▶ [What is required]:
Your task is to filter the entries and copy every line containing the string "const".

▶ [Information shown]:
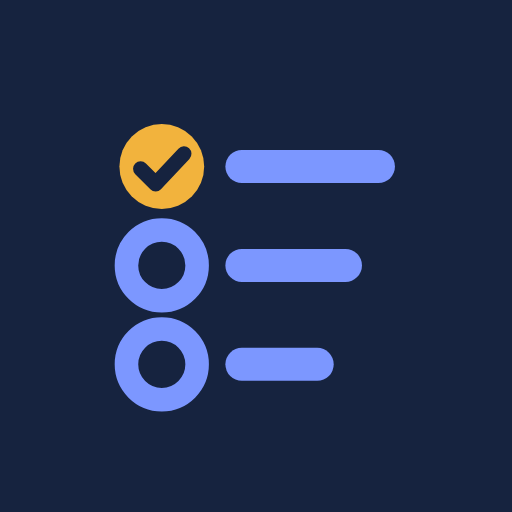
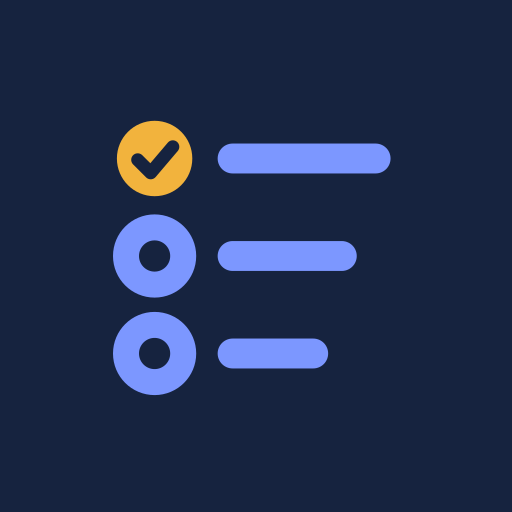
Icônes nettes : redessinées en vectoriel et rendues avec lissage des bords
Claude-Session: https://claude.ai/code/session_01BSJJ47UcXAZ5iQxA68haju

Changed region(s): [[0.2188, 0.2188, 0.7812, 0.8125]]

diff --git a/index.html b/index.html
@@ -2,7 +2,7 @@
 <html lang="fr"><head><meta charset="utf-8">
 <meta name="viewport" content="width=device-width, initial-scale=1, viewport-fit=cover">
 <title>ScoreUp</title>
-<link rel="manifest" href="manifest.webmanifest"><meta name="theme-color" content="#101a3d"><link rel="icon" href="icon-192.png?v=tl2"><link rel="apple-touch-icon" href="icon-192.png?v=tl2"><meta name="apple-mobile-web-app-capable" content="yes"><meta name="mobile-web-app-capable" content="yes"><meta name="apple-mobile-web-app-title" content="ScoreUp">
+<link rel="manifest" href="manifest.webmanifest"><meta name="theme-color" content="#101a3d"><link rel="icon" href="icon-192.png?v=tl3"><link rel="apple-touch-icon" href="icon-192.png?v=tl3"><meta name="apple-mobile-web-app-capable" content="yes"><meta name="mobile-web-app-capable" content="yes"><meta name="apple-mobile-web-app-title" content="ScoreUp">
 <style>
 :root{--bg:#f1f3f6;--cd:#fff;--tx:#14181f;--mu:#5d6675;--ac:#2447c9;--ax:#fff;--ok:#17794a;--ob:#dff3e8;--ko:#b42318;--kb:#fbe3e0;--bd:#d3d9e2;color-scheme:light;box-sizing:border-box;padding-top:env(safe-area-inset-top,0px);padding-bottom:env(safe-area-inset-bottom,0px)}
 @media (prefers-color-scheme:dark){:root:not([data-theme="light"]){--bg:#12151b;--cd:#1b2029;--tx:#eceff4;--mu:#9aa4b5;--ac:#8fa8ff;--ax:#0e1530;--ok:#74d6a0;--ob:#13301f;--ko:#f4a29a;--kb:#3a1d1a;--bd:#323a49;color-scheme:dark}}
@@ -6081,7 +6081,7 @@ var GREET=["Bonjour {n} ! Prêt(e) à faire grimper ton score aujourd’hui ?","
 var GREET0=["Prêt(e) à réviser ? Importe tes questions, entraîne-toi, passe un examen.","Bienvenue sur ScoreUp ! Une petite série pour bien commencer ?","Chaque question révisée est un point de plus le jour de l’examen 💪"];
 function greet(){var n=myName(),d=new Date(),k=d.getDate()+d.getMonth()*31,a=n?GREET:GREET0,t=a[k%a.length].replace("{n}",esc(n)),hr=d.getHours();
  var hi=hr<12?"☀ ":hr<18?"📚 ":"🌙 ";return "<p class='mu' style='font-size:16px'>"+hi+t+"</p><button class='back' style='font-size:13px;padding:0 0 6px' onclick='hello()'>"+(n?"Changer mon prénom":"Ajouter mon prénom")+"</button>"}
-function welcome(){$("#app").innerHTML="<div class='wl'><div class='wl-top'><div class='tl-ap'><img src='icon-192.png?v=tl2' alt=''><div><b>ScoreUp</b><small>par Thousand Labs</small></div></div></div><h1>Révise mieux.<br>Réussis tes partiels.</h1><p>QCM, examens chronométrés et exercices corrigés, même sans Internet.</p></div><div class='wl-q' aria-hidden='true'><div class='wl-qh'><span>Marketing · L1</span><span>Question 3 / 20</span></div><div class='wl-bar'><i></i></div><b style='font-size:15px'>Quels sont les 4 P du marketing-mix traditionnel ?</b><div class='wl-o ok'><span>A</span><div style='flex:1'>Produit, Prix, Place, Promotion</div><svg width='20' height='20' viewBox='0 0 24 24' fill='none' stroke='currentColor' stroke-width='2' stroke-linecap='round' stroke-linejoin='round' aria-hidden='true'><path d='M5 12l5 5L20 7'/></svg></div><div class='wl-o'><span>B</span><div>Produit, Profit, Personnel, Publicité</div></div></div><div class='wl-f'><i><svg width='20' height='20' viewBox='0 0 24 24' fill='none' stroke='currentColor' stroke-width='2' stroke-linecap='round' stroke-linejoin='round' aria-hidden='true'><path d='M22 10L12 5 2 10l10 5 10-5z'/><path d='M6 12v5c3 2 9 2 12 0v-5'/></svg></i><div><b>Les séries de ton école</b><small>Les écoles de l’ISM, niveau L1</small></div></div><div class='wl-f'><i><svg width='20' height='20' viewBox='0 0 24 24' fill='none' stroke='currentColor' stroke-width='2' stroke-linecap='round' stroke-linejoin='round' aria-hidden='true'><circle cx='12' cy='13' r='8'/><path d='M12 9v4l2 2'/><path d='M9 2h6'/></svg></i><div><b>Mode examen chronométré</b><small>Entraîne-toi dans les vraies conditions</small></div></div><div class='wl-f'><i><svg width='20' height='20' viewBox='0 0 24 24' fill='none' stroke='currentColor' stroke-width='2' stroke-linecap='round' stroke-linejoin='round' aria-hidden='true'><rect x='5' y='11' width='14' height='10' rx='2'/><path d='M8 11V7a4 4 0 0 1 8 0v4'/></svg></i><div><b>Sans compte, sans Internet</b><small>Tout reste sur ton téléphone</small></div></div>"+(ACT?"<button class='btn wl-cta' onclick='hello()'>Commencer</button>":"<button class='btn wl-cta' onclick='hello()'>Essayer gratuitement 48 h</button><p class='wl-sub'>Puis 5 000 F, une seule fois · <button onclick='gate()'>J’ai déjà un code</button></p>")+TLL.switcher()}
+function welcome(){$("#app").innerHTML="<div class='wl'><div class='wl-top'><div class='tl-ap'><img src='icon-192.png?v=tl3' alt=''><div><b>ScoreUp</b><small>par Thousand Labs</small></div></div></div><h1>Révise mieux.<br>Réussis tes partiels.</h1><p>QCM, examens chronométrés et exercices corrigés, même sans Internet.</p></div><div class='wl-q' aria-hidden='true'><div class='wl-qh'><span>Marketing · L1</span><span>Question 3 / 20</span></div><div class='wl-bar'><i></i></div><b style='font-size:15px'>Quels sont les 4 P du marketing-mix traditionnel ?</b><div class='wl-o ok'><span>A</span><div style='flex:1'>Produit, Prix, Place, Promotion</div><svg width='20' height='20' viewBox='0 0 24 24' fill='none' stroke='currentColor' stroke-width='2' stroke-linecap='round' stroke-linejoin='round' aria-hidden='true'><path d='M5 12l5 5L20 7'/></svg></div><div class='wl-o'><span>B</span><div>Produit, Profit, Personnel, Publicité</div></div></div><div class='wl-f'><i><svg width='20' height='20' viewBox='0 0 24 24' fill='none' stroke='currentColor' stroke-width='2' stroke-linecap='round' stroke-linejoin='round' aria-hidden='true'><path d='M22 10L12 5 2 10l10 5 10-5z'/><path d='M6 12v5c3 2 9 2 12 0v-5'/></svg></i><div><b>Les séries de ton école</b><small>Les écoles de l’ISM, niveau L1</small></div></div><div class='wl-f'><i><svg width='20' height='20' viewBox='0 0 24 24' fill='none' stroke='currentColor' stroke-width='2' stroke-linecap='round' stroke-linejoin='round' aria-hidden='true'><circle cx='12' cy='13' r='8'/><path d='M12 9v4l2 2'/><path d='M9 2h6'/></svg></i><div><b>Mode examen chronométré</b><small>Entraîne-toi dans les vraies conditions</small></div></div><div class='wl-f'><i><svg width='20' height='20' viewBox='0 0 24 24' fill='none' stroke='currentColor' stroke-width='2' stroke-linecap='round' stroke-linejoin='round' aria-hidden='true'><rect x='5' y='11' width='14' height='10' rx='2'/><path d='M8 11V7a4 4 0 0 1 8 0v4'/></svg></i><div><b>Sans compte, sans Internet</b><small>Tout reste sur ton téléphone</small></div></div>"+(ACT?"<button class='btn wl-cta' onclick='hello()'>Commencer</button>":"<button class='btn wl-cta' onclick='hello()'>Essayer gratuitement 48 h</button><p class='wl-sub'>Puis 5 000 F, une seule fois · <button onclick='gate()'>J’ai déjà un code</button></p>")+TLL.switcher()}
 function hello(){var n=myName();$("#app").innerHTML="<h1>Comment t’appelles-tu ?</h1><p class='mu'>Juste pour t’accueillir. Ensuite, tu choisis ton école.</p>"+(ACT?"":"<p class='mu'>Essai gratuit : il reste "+leftTxt()+".</p>")+"<div class='cd'><label for='pn'>Ton prénom (facultatif)</label><input type='text' id='pn' maxlength='24' autocomplete='given-name' value='"+esc(n)+"' placeholder='Ex. Awa'><p class='mu'>Il sert seulement à t’accueillir sur l’écran d’accueil. Il reste sur ton téléphone.</p><button class='btn' onclick='saveName()'>Continuer</button><button class='btn s' onclick='saveName(1)'>Passer</button></div>"}
 function saveName(skip){var v=skip?"":(($("#pn")||{}).value||"").replace(/\s+/g," ").trim().slice(0,24);if(v)lss("qcm_name",v);else if(!skip)lsr("qcm_name");lss("qcm_hello","1");view=lsg("qcm_school")===null?"ecole":"home";cur=null;tmp.ec=null;R()}
 document.addEventListener("click",seen,true);document.addEventListener("keydown",seen,true);
@@ -6198,7 +6198,7 @@ var TLBUY=(function(){
   return {init:init,html:html,pick:pick,qty:qty,meth:meth,cpy:cpy,send:send,redraw:redraw}
 })();
 
-function gate(){var id=fmt(devId()),ts=ACT?"act":trialState();$("#app").innerHTML="<div class='gt'><div class='tl-ap'><img src='icon-192.png?v=tl2' alt=''><div><b>ScoreUp</b><small>par Thousand Labs</small></div></div>"+TLL.switcher()+(ts==="trial"?"<button class='back' onclick='R()'>← Retour à l’appli (essai : "+leftTxt()+")</button>":"")+(ts==="cheat"?"<div class='w'>🔒 L’heure de ton appareil a été reculée pendant la période d’essai. L’appli est verrouillée : seul un code d’activation peut la débloquer.</div>":"")+(ts==="over"?"<h1>Garde ScoreUp</h1><p class='mu'>Ton essai de 48 heures est terminé. Tes séries et tes résultats sont conservés : active l’appli pour les retrouver.</p>":"<h1>Activer ScoreUp</h1><p class='mu'>Une seule fois, sans abonnement. Le code est lié à ce téléphone.</p>")+(TLBUY.init({app:"ScoreUp",dev:function(){return id},plans:[{n:1,price:5000},{n:2,price:9000},{n:5,price:21000}],lang:function(){return TLL.lang()}}),TLBUY.html())+"<div class='cd'><b>J’ai déjà un code</b><p class='mu'>Colle ici le code d’activation reçu sur WhatsApp.</p><textarea id='gc' style='min-height:90px' autocomplete='off'></textarea><button class='btn' onclick='unlock()'>Activer</button><button class='btn s' onclick='suScan()'>Scanner le code</button><p class='er' id='ge'></p></div><div class='cd'><div class='gt-id'><div><span class='mu'>Identifiant de ce téléphone</span><br><code>"+id+"</code></div><button class='btn s' style='width:auto;flex:none;margin:0' onclick='copy(\""+id+"\",this)'>Copier</button></div><button class='back' onclick='suShowQR()'>Afficher en QR code</button><p class='mu'>Tu as acheté auprès d’un vendeur ? Envoie-lui cet identifiant.</p></div><p class='mu'>L’activation ne se fait qu’une fois. Le code ne marche que sur cet appareil : si tu vides les données du navigateur ou si tu changes de téléphone, il faudra en demander un nouveau.</p>"+(store?"":"<div class='w'>Ton navigateur ne peut pas enregistrer l’activation (navigation privée ?). Utilise un onglet normal, sinon tu devras la refaire à chaque ouverture.</div>")+tlBrand(0)+"<p class='mu' style='text-align:center'>Site officiel : <a href='https://thousandlabs.github.io/ScoreUp/' style='color:var(--ac)'>thousandlabs.github.io/ScoreUp</a></p></div>"}
+function gate(){var id=fmt(devId()),ts=ACT?"act":trialState();$("#app").innerHTML="<div class='gt'><div class='tl-ap'><img src='icon-192.png?v=tl3' alt=''><div><b>ScoreUp</b><small>par Thousand Labs</small></div></div>"+TLL.switcher()+(ts==="trial"?"<button class='back' onclick='R()'>← Retour à l’appli (essai : "+leftTxt()+")</button>":"")+(ts==="cheat"?"<div class='w'>🔒 L’heure de ton appareil a été reculée pendant la période d’essai. L’appli est verrouillée : seul un code d’activation peut la débloquer.</div>":"")+(ts==="over"?"<h1>Garde ScoreUp</h1><p class='mu'>Ton essai de 48 heures est terminé. Tes séries et tes résultats sont conservés : active l’appli pour les retrouver.</p>":"<h1>Activer ScoreUp</h1><p class='mu'>Une seule fois, sans abonnement. Le code est lié à ce téléphone.</p>")+(TLBUY.init({app:"ScoreUp",dev:function(){return id},plans:[{n:1,price:5000},{n:2,price:9000},{n:5,price:21000}],lang:function(){return TLL.lang()}}),TLBUY.html())+"<div class='cd'><b>J’ai déjà un code</b><p class='mu'>Colle ici le code d’activation reçu sur WhatsApp.</p><textarea id='gc' style='min-height:90px' autocomplete='off'></textarea><button class='btn' onclick='unlock()'>Activer</button><button class='btn s' onclick='suScan()'>Scanner le code</button><p class='er' id='ge'></p></div><div class='cd'><div class='gt-id'><div><span class='mu'>Identifiant de ce téléphone</span><br><code>"+id+"</code></div><button class='btn s' style='width:auto;flex:none;margin:0' onclick='copy(\""+id+"\",this)'>Copier</button></div><button class='back' onclick='suShowQR()'>Afficher en QR code</button><p class='mu'>Tu as acheté auprès d’un vendeur ? Envoie-lui cet identifiant.</p></div><p class='mu'>L’activation ne se fait qu’une fois. Le code ne marche que sur cet appareil : si tu vides les données du navigateur ou si tu changes de téléphone, il faudra en demander un nouveau.</p>"+(store?"":"<div class='w'>Ton navigateur ne peut pas enregistrer l’activation (navigation privée ?). Utilise un onglet normal, sinon tu devras la refaire à chaque ouverture.</div>")+tlBrand(0)+"<p class='mu' style='text-align:center'>Site officiel : <a href='https://thousandlabs.github.io/ScoreUp/' style='color:var(--ac)'>thousandlabs.github.io/ScoreUp</a></p></div>"}
 function unlock(){var c=$("#gc").value.replace(/\s+/g,"").replace(/^SUCODE:/i,"");if(!c){$("#ge").textContent="Colle ton code d’activation.";return}
  if(!(window.crypto&&crypto.subtle)){$("#ge").textContent="Ouvre l’appli depuis son lien https pour pouvoir l’activer.";return}
  $("#ge").textContent="Vérification…";chkCode(c).then(function(ok){if(ok){try{localStorage.setItem("qcm_act",c)}catch(e){}activated();afterAccess()}else $("#ge").textContent="Code invalide pour cet appareil. Vérifie que tu l’as copié en entier et qu’il correspond à l’identifiant affiché."})}

diff --git a/sw.js b/sw.js
@@ -1,7 +1,7 @@
 /* ScoreUp — service worker : appli disponible hors ligne, mises à jour automatiques */
-const CACHE = 'scoreup-v4.4';
+const CACHE = 'scoreup-v4.5';
 const PREFIX = 'scoreup-v'; /* les applis Thousand Labs partagent le même domaine : on ne touche qu'à NOS caches */
-const ASSETS = ['./', './index.html', './manifest.webmanifest', './icon-192.png?v=tl2', './icon-512.png?v=tl2', './apple-touch-icon.png?v=tl2'];
+const ASSETS = ['./', './index.html', './manifest.webmanifest', './icon-192.png?v=tl3', './icon-512.png?v=tl3', './apple-touch-icon.png?v=tl3'];
 const OFFLINE = () => new Response(
         '<!doctype html><meta charset="utf-8"><meta name="viewport" content="width=device-width,initial-scale=1"><body style="font-family:sans-serif;padding:24px;text-align:center"><h2>Hors ligne</h2><p>Ouvrez l\'appli une fois avec une connexion pour l\'activer hors ligne, puis réessayez.</p></body>',
         { headers: { 'Content-Type': 'text/html; charset=utf-8' } });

▶ [Output of the task]:
-const CACHE = 'scoreup-v4.4';
+const CACHE = 'scoreup-v4.5';
 const PREFIX = 'scoreup-v'; /* les applis Thousand Labs partagent le même domaine : on ne touche qu'à NOS caches */
-const ASSETS = ['./', './index.html', './manifest.webmanifest', './icon-192.png?v=tl2', './icon-512.png?v=tl2', './apple-touch-icon.png?v=tl2'];
+const ASSETS = ['./', './index.html', './manifest.webmanifest', './icon-192.png?v=tl3', './icon-512.png?v=tl3', './apple-touch-icon.png?v=tl3'];
 const OFFLINE = () => new Response(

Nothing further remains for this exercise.